I wrote this blog entry a couple of days ago, before yesterday’s disastrous vote by the Massachusetts Board of Education to adopt national standards that are (1) in many ways very different from and (2) weaker than our now dead-letter state standards for what is taught in our schools. The punch line is at the bottom.

Since 1993, Springfield has received well over $2 billion, Worcester over $1.5 billion and Boston another $2 billion in state aid supplementing local education funding. The percentage of students passing the MCAS test varies greatly by subgroup, with critical challenges remaining to raise significantly academic achievement among African-American and Hispanic/Latino students, as well as students with disabilities.

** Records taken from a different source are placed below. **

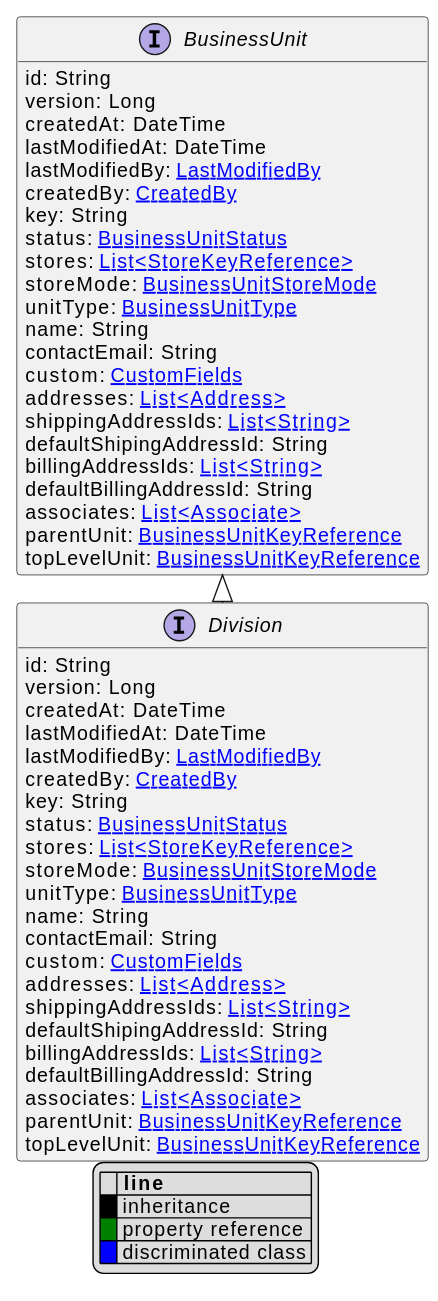
Earlier version of the PlantUML export uml/api/svg/Division.svg (commercetools/commercetools-api-reference). The source it was exported from:
```plantuml
@startuml
!pragma layout elk
hide empty fields
hide empty methods
legend
|= |= line |
|<back:black>   </back>| inheritance |
|<back:green>   </back>| property reference |
|<back:blue>   </back>| discriminated class |
endlegend
interface Division [[Division.svg]] extends BusinessUnit {
    id: String
    version: Long
    createdAt: DateTime
    lastModifiedAt: DateTime
    lastModifiedBy: [[LastModifiedBy.svg LastModifiedBy]]
    createdBy: [[CreatedBy.svg CreatedBy]]
    key: String
    status: [[BusinessUnitStatus.svg BusinessUnitStatus]]
    stores: [[StoreKeyReference.svg List<StoreKeyReference>]]
    storeMode: [[BusinessUnitStoreMode.svg BusinessUnitStoreMode]]
    unitType: [[BusinessUnitType.svg BusinessUnitType]]
    name: String
    contactEmail: String
    custom: [[CustomFields.svg CustomFields]]
    addresses: [[Address.svg List<Address>]]
    shippingAddressIds: [[String.svg List<String>]]
    defaultShipingAddressId: String
    billingAddressIds: [[String.svg List<String>]]
    defaultBillingAddressId: String
    associates: [[Associate.svg List<Associate>]]
    parentUnit: [[BusinessUnitKeyReference.svg BusinessUnitKeyReference]]
    topLevelUnit: [[BusinessUnitKeyReference.svg BusinessUnitKeyReference]]
}
interface BusinessUnit [[BusinessUnit.svg]]  {
    id: String
    version: Long
    createdAt: DateTime
    lastModifiedAt: DateTime
    lastModifiedBy: [[LastModifiedBy.svg LastModifiedBy]]
    createdBy: [[CreatedBy.svg CreatedBy]]
    key: String
    status: [[BusinessUnitStatus.svg BusinessUnitStatus]]
    stores: [[StoreKeyReference.svg List<StoreKeyReference>]]
    storeMode: [[BusinessUnitStoreMode.svg BusinessUnitStoreMode]]
    unitType: [[BusinessUnitType.svg BusinessUnitType]]
    name: String
    contactEmail: String
    custom: [[CustomFields.svg CustomFields]]
    addresses: [[Address.svg List<Address>]]
    shippingAddressIds: [[String.svg List<String>]]
    defaultShipingAddressId: String
    billingAddressIds: [[String.svg List<String>]]
    defaultBillingAddressId: String
    associates: [[Associate.svg List<Associate>]]
    parentUnit: [[BusinessUnitKeyReference.svg BusinessUnitKeyReference]]
    topLevelUnit: [[BusinessUnitKeyReference.svg BusinessUnitKeyReference]]
}





@enduml
```
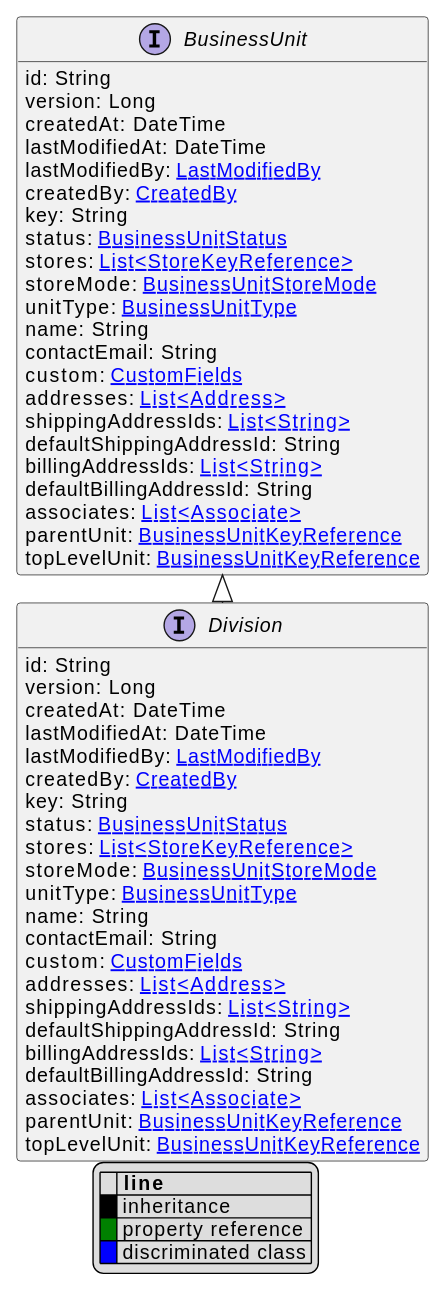
Later version of the same file.

Diff of the diagram source:
```diff
@@ -25,7 +25,7 @@
     custom: [[CustomFields.svg CustomFields]]
     addresses: [[Address.svg List<Address>]]
     shippingAddressIds: [[String.svg List<String>]]
-    defaultShipingAddressId: String
+    defaultShippingAddressId: String
     billingAddressIds: [[String.svg List<String>]]
     defaultBillingAddressId: String
     associates: [[Associate.svg List<Associate>]]
@@ -49,7 +49,7 @@
     custom: [[CustomFields.svg CustomFields]]
     addresses: [[Address.svg List<Address>]]
     shippingAddressIds: [[String.svg List<String>]]
-    defaultShipingAddressId: String
+    defaultShippingAddressId: String
     billingAddressIds: [[String.svg List<String>]]
     defaultBillingAddressId: String
     associates: [[Associate.svg List<Associate>]]
```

The state’s tens of billions of dollars of investment have not led to high-quality education in our urban districts or improved the proficiency (the “high performers”) among minorities.

The Bay State’s remarkable improvement overall has come as a result of a multi-pronged set of efforts set forth in MERA—charters, strong accountability, teacher and student testing, and a rich content-based set of academic standards that all districts are supposed to have adopted and from which the MCAS is drawn. Yet 17 years after its passage, our urban districts have too often resisted full implementation of the Education Reform Act.

The unfortunate fact is that the vast majority of urban districts have either just or have not yet aligned their local curricula with the state’s academic frameworks.

As a result, students are not learning from a rich liberal arts curriculum. Translation: Many are being tested through MCAS on materials they haven’t even seen in the classroom. Given that reality, what is surprising is the surprise that some policymakers have regarding urban students’ poor performance on the MCAS.

DESE must actively ensure that local curricula in the state’s largest 25 districts are aligned with the state’s rich academic frameworks. The fact is that the districts should have long ago undertaken these reforms. But it is also true that these reforms may not be possible in the short term without money, which we would estimate to be around $10 million. The state should provide $200,000 a year for up to two years to the largest districts that have not yet aligned their curriculum with the state frameworks. Should the districts not complete this work, in year three the districts should face significant financial penalties.

All of this is, obviously, complicated enormously by the vote taken yesterday by the Massachusetts Board of Education. Now we are back to step one and have to start a new alignment process for all districts. The over 300 districts (and the many urban districts that still haven’t gotten this right) will have to dedicate lots of resources gathering the adults in any number of rooms who will first spend hours creating PowerPoints and many more hours debating them and making decisions, buying new textbooks, crafting and participating in new professional development. So much money (much more than I had suggested above) and so much time, and – one has to wonder – to what benefit?